(Front-end code change data)
----------------------------------------
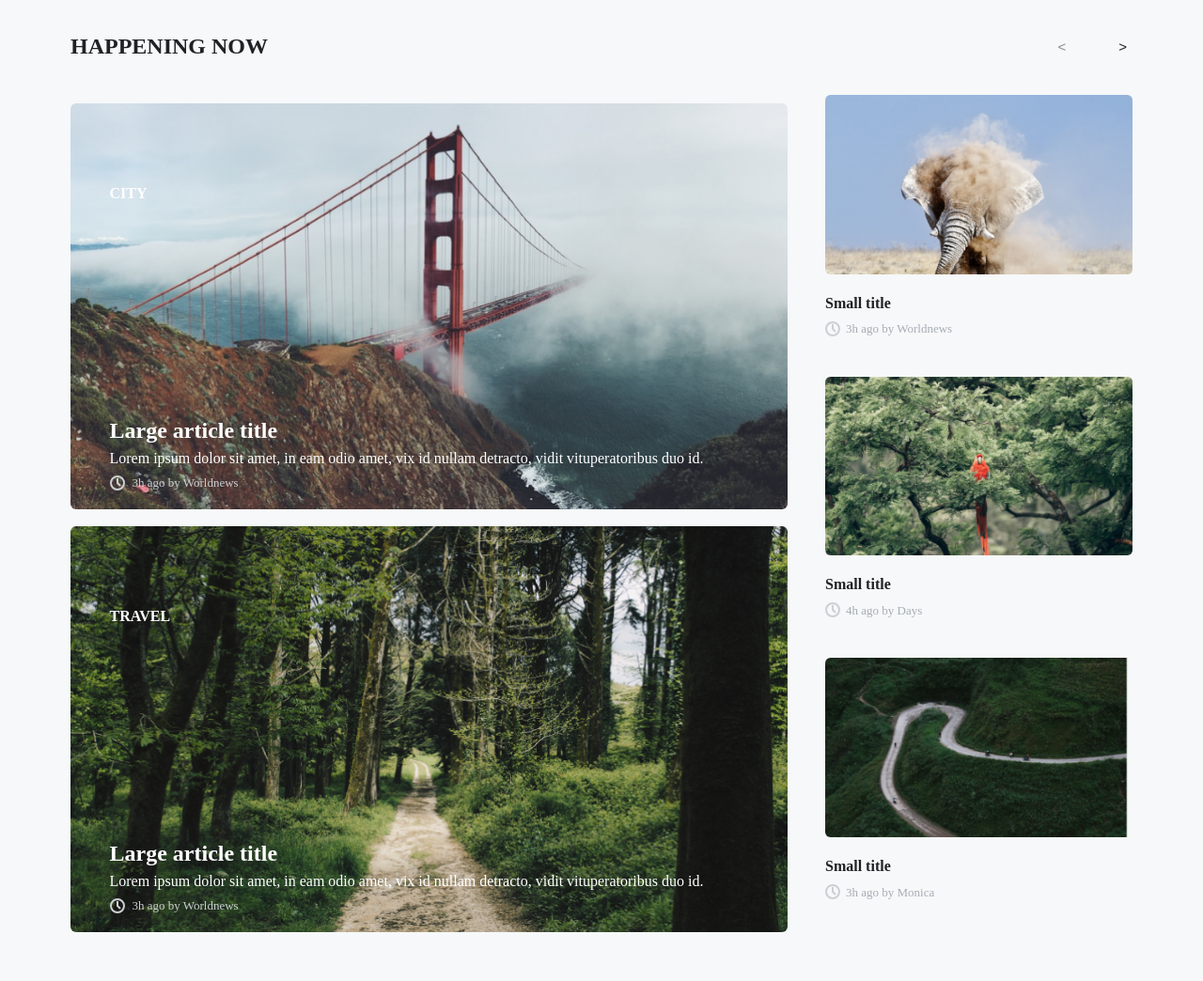
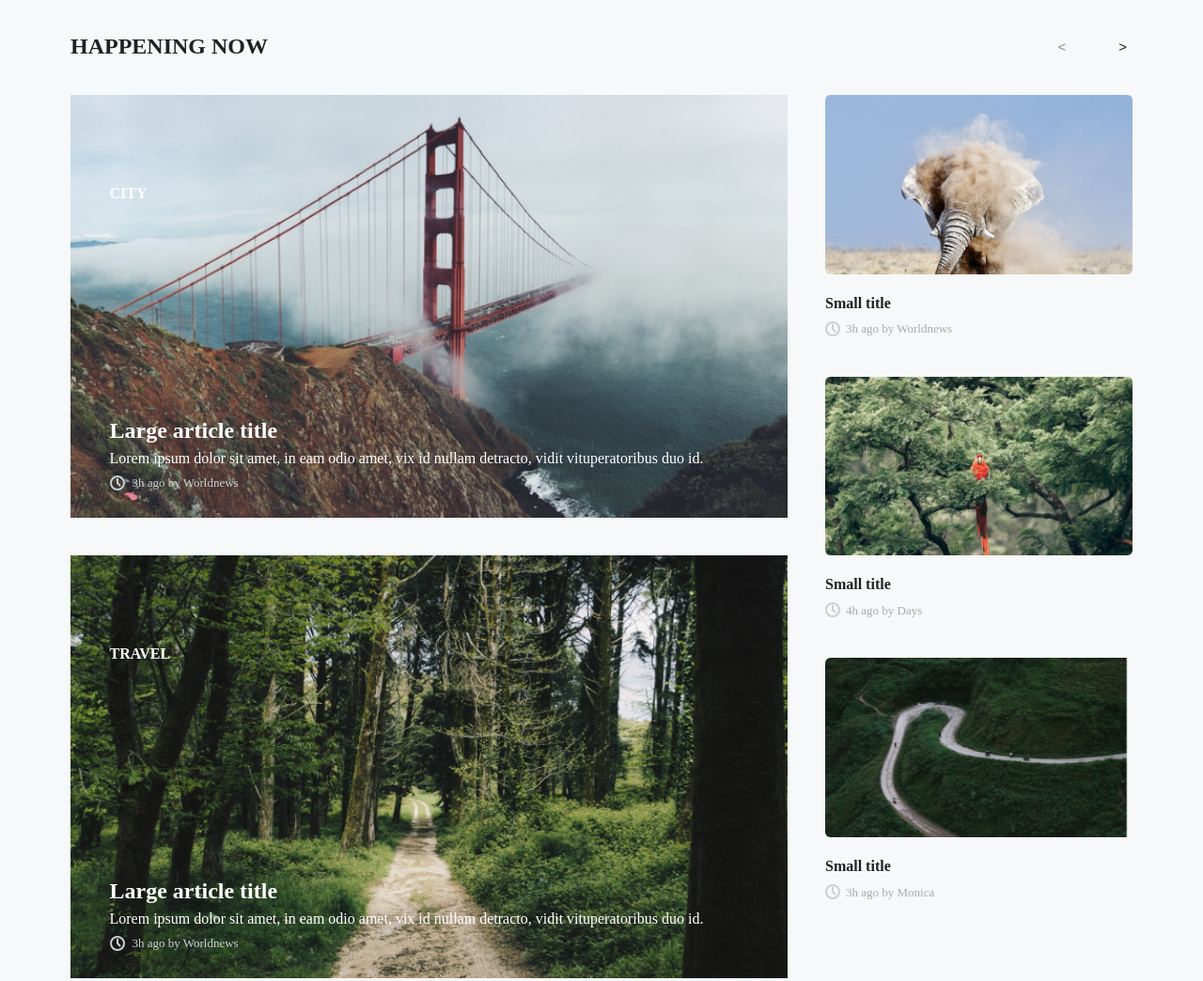
Before and after one commit to TAMUNA-CHKOIDZE/Unilab-Project, a plain HTML site: page index.html in a window 1280 px wide. Shown: the part 1095-2139 px from the top of the page at 94% size. Drawn offline with Linux system fonts and the light colour scheme.

Commit message:
I added a change in happeningNow

```diff
--- a/css/style.css
+++ b/css/style.css
@@ -294,10 +294,12 @@ body {
     display: flex;
     justify-content: center;
     align-items: center;
+    margin-bottom: 40px;
 }
 
 .happeningNow_cover_img_img {
     width: 100%;
+    height: 100%;
 }
 
 .slider_cover_text {
@@ -431,3 +433,4 @@ body {
 .footer_icones_img {
     margin-right: 32px;
 }
+/* დასრულდა footer */
```
Also changed, not shown: index.html (+2 -0 lines).
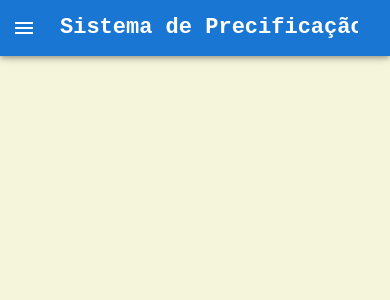
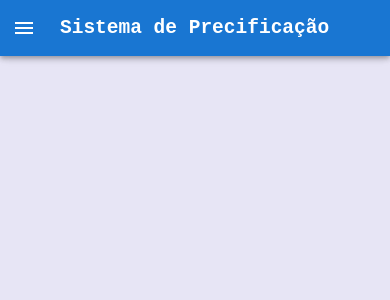
Before and after one commit to JoellSoto/Sales_Price_Markup, a React (Create React App) app in the folder markup_app/: page / in a window 390 px wide. Shown: the top 300 px of the page. Built offline with nearby package versions, Linux system fonts and the light colour scheme.

Commit message:
feat: after mobile version 2.0

```diff
--- a/markup_app/public/index.html
+++ b/markup_app/public/index.html
@@ -24,10 +24,27 @@
       work correctly both with client-side routing and a non-root public URL.
       Learn how to configure a non-root public URL by running `npm run build`.
     -->
+    <style>
+      body {
+        margin: 0;
+        padding: 0;
+        background-color: rgb(231, 229, 245); /* Replace with your desired background color */
+      }
+      .background-container {
+      position: fixed;
+      top: 0;
+      left: 0;
+      width: 100%;
+      height: 100%;
+      background-color: rgb(231, 229, 245); /* Replace with your desired background color */
+      z-index: -1; /* Place behind other content */
+    }
+    </style>
     <title>Sistema de Precificação</title>
   </head>
-  <body>
+  <body >
     <noscript>You need to enable JavaScript to run this app.</noscript>
+    <div class="background-container"></div>
     <div id="root"></div>
     <!--
       This HTML file is a template.
--- a/markup_app/src/Components/NavBar.Component.jsx
+++ b/markup_app/src/Components/NavBar.Component.jsx
@@ -13,7 +13,7 @@ import ListItemText from '@mui/material/ListItemText';
 import MenuIcon from '@mui/icons-material/Menu';
 import Toolbar from '@mui/material/Toolbar';
 import Typography from '@mui/material/Typography';
-//import AdbIcon from '@mui/icons-material/Adb';
+import { styled } from '@mui/system';
 import Button from '@mui/material/Button';
 import { useNavigate } from 'react-router-dom';
 
@@ -21,6 +21,17 @@ import { useNavigate } from 'react-router-dom';
 const drawerWidth = 240;
 const navItems = ['Pagina Inicial','Novo Produto', 'Custos Fixos', 'Histórico','Perfil'];
 const navigation =['/','addProduct','fixed-costs'];
+const StyledTypography = styled(Typography)({
+  display: 'flex',
+  justifyContent: 'center',
+  fontFamily: 'monospace',
+  fontWeight: 600,
+  color: 'inherit',
+  textDecoration: 'none',
+  cursor: 'pointer',
+  fontSize: 'clamp(18px, 5vw, 22px)', // Adjust the values as needed
+  // Other styles...
+});
 
 function DrawerAppBar(props) {
   const navigate = useNavigate();
@@ -76,24 +87,14 @@ function DrawerAppBar(props) {
           >
             <MenuIcon/>
           </IconButton>
-          <Typography
-            onClick={()=>navigate('/')}
-            variant="h5"
-            noWrap
-            component="a"
-            href=""
-            sx={{
-              mr: 2,
-              display: { xs: 'flex' },
-              fontSize:22,
-              fontFamily: 'monospace',
-              fontWeight: 600,
-              color: 'inherit',
-              textDecoration: 'none',
-            }}
-          >
-            Sistema de Precificação
-          </Typography>
+          <StyledTypography
+      onClick={() => navigate('/')} // Make sure to import the necessary function for navigation
+      variant="h5"
+      component="a"
+      href=""
+    >
+      Sistema de Precificação
+    </StyledTypography>
           <Typography
             variant="h6"
             component="div"
--- a/markup_app/src/Styles/body.module.scss
+++ b/markup_app/src/Styles/body.module.scss
@@ -1,5 +1,5 @@
 .BodyLayout{
     width:100%;
     height:100vh;
-    background-color: beige;
+    background-color: rgb(231, 229, 245);
 }
```
Also changed, not shown: 701 other files (tests, documents, lock files or other folders).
----------------------------------------
Repeat every entry above exactly as written and omit any pictures it holds.

* TASK OUTPUT:
Before and after one commit to TAMUNA-CHKOIDZE/Unilab-Project, a plain HTML site: page index.html in a window 1280 px wide. Shown: the part 1095-2139 px from the top of the page at 94% size. Drawn offline with Linux system fonts and the light colour scheme.

Commit message:
I added a change in happeningNow

```diff
--- a/css/style.css
+++ b/css/style.css
@@ -294,10 +294,12 @@ body {
     display: flex;
     justify-content: center;
     align-items: center;
+    margin-bottom: 40px;
 }
 
 .happeningNow_cover_img_img {
     width: 100%;
+    height: 100%;
 }
 
 .slider_cover_text {
@@ -431,3 +433,4 @@ body {
 .footer_icones_img {
     margin-right: 32px;
 }
+/* დასრულდა footer */
```
Also changed, not shown: index.html (+2 -0 lines).
Before and after one commit to JoellSoto/Sales_Price_Markup, a React (Create React App) app in the folder markup_app/: page / in a window 390 px wide. Shown: the top 300 px of the page. Built offline with nearby package versions, Linux system fonts and the light colour scheme.

Commit message:
feat: after mobile version 2.0

```diff
--- a/markup_app/public/index.html
+++ b/markup_app/public/index.html
@@ -24,10 +24,27 @@
       work correctly both with client-side routing and a non-root public URL.
       Learn how to configure a non-root public URL by running `npm run build`.
     -->
+    <style>
+      body {
+        margin: 0;
+        padding: 0;
+        background-color: rgb(231, 229, 245); /* Replace with your desired background color */
+      }
+      .background-container {
+      position: fixed;
+      top: 0;
+      left: 0;
+      width: 100%;
+      height: 100%;
+      background-color: rgb(231, 229, 245); /* Replace with your desired background color */
+      z-index: -1; /* Place behind other content */
+    }
+    </style>
     <title>Sistema de Precificação</title>
   </head>
-  <body>
+  <body >
     <noscript>You need to enable JavaScript to run this app.</noscript>
+    <div class="background-container"></div>
     <div id="root"></div>
     <!--
       This HTML file is a template.
--- a/markup_app/src/Components/NavBar.Component.jsx
+++ b/markup_app/src/Components/NavBar.Component.jsx
@@ -13,7 +13,7 @@ import ListItemText from '@mui/material/ListItemText';
 import MenuIcon from '@mui/icons-material/Menu';
 import Toolbar from '@mui/material/Toolbar';
 import Typography from '@mui/material/Typography';
-//import AdbIcon from '@mui/icons-material/Adb';
+import { styled } from '@mui/system';
 import Button from '@mui/material/Button';
 import { useNavigate } from 'react-router-dom';
 
@@ -21,6 +21,17 @@ import { useNavigate } from 'react-router-dom';
 const drawerWidth = 240;
 const navItems = ['Pagina Inicial','Novo Produto', 'Custos Fixos', 'Histórico','Perfil'];
 const navigation =['/','addProduct','fixed-costs'];
+const StyledTypography = styled(Typography)({
+  display: 'flex',
+  justifyContent: 'center',
+  fontFamily: 'monospace',
+  fontWeight: 600,
+  color: 'inherit',
+  textDecoration: 'none',
+  cursor: 'pointer',
+  fontSize: 'clamp(18px, 5vw, 22px)', // Adjust the values as needed
+  // Other styles...
+});
 
 function DrawerAppBar(props) {
   const navigate = useNavigate();
@@ -76,24 +87,14 @@ function DrawerAppBar(props) {
           >
             <MenuIcon/>
           </IconButton>
-          <Typography
-            onClick={()=>navigate('/')}
-            variant="h5"
-            noWrap
-            component="a"
-            href=""
-            sx={{
-              mr: 2,
-              display: { xs: 'flex' },
-              fontSize:22,
-              fontFamily: 'monospace',
-              fontWeight: 600,
-              color: 'inherit',
-              textDecoration: 'none',
-            }}
-          >
-            Sistema de Precificação
-          </Typography>
+          <StyledTypography
+      onClick={() => navigate('/')} // Make sure to import the necessary function for navigation
+      variant="h5"
+      component="a"
+      href=""
+    >
+      Sistema de Precificação
+    </StyledTypography>
           <Typography
             variant="h6"
             component="div"
--- a/markup_app/src/Styles/body.module.scss
+++ b/markup_app/src/Styles/body.module.scss
@@ -1,5 +1,5 @@
 .BodyLayout{
     width:100%;
     height:100vh;
-    background-color: beige;
+    background-color: rgb(231, 229, 245);
 }
```
Also changed, not shown: 701 other files (tests, documents, lock files or other folders).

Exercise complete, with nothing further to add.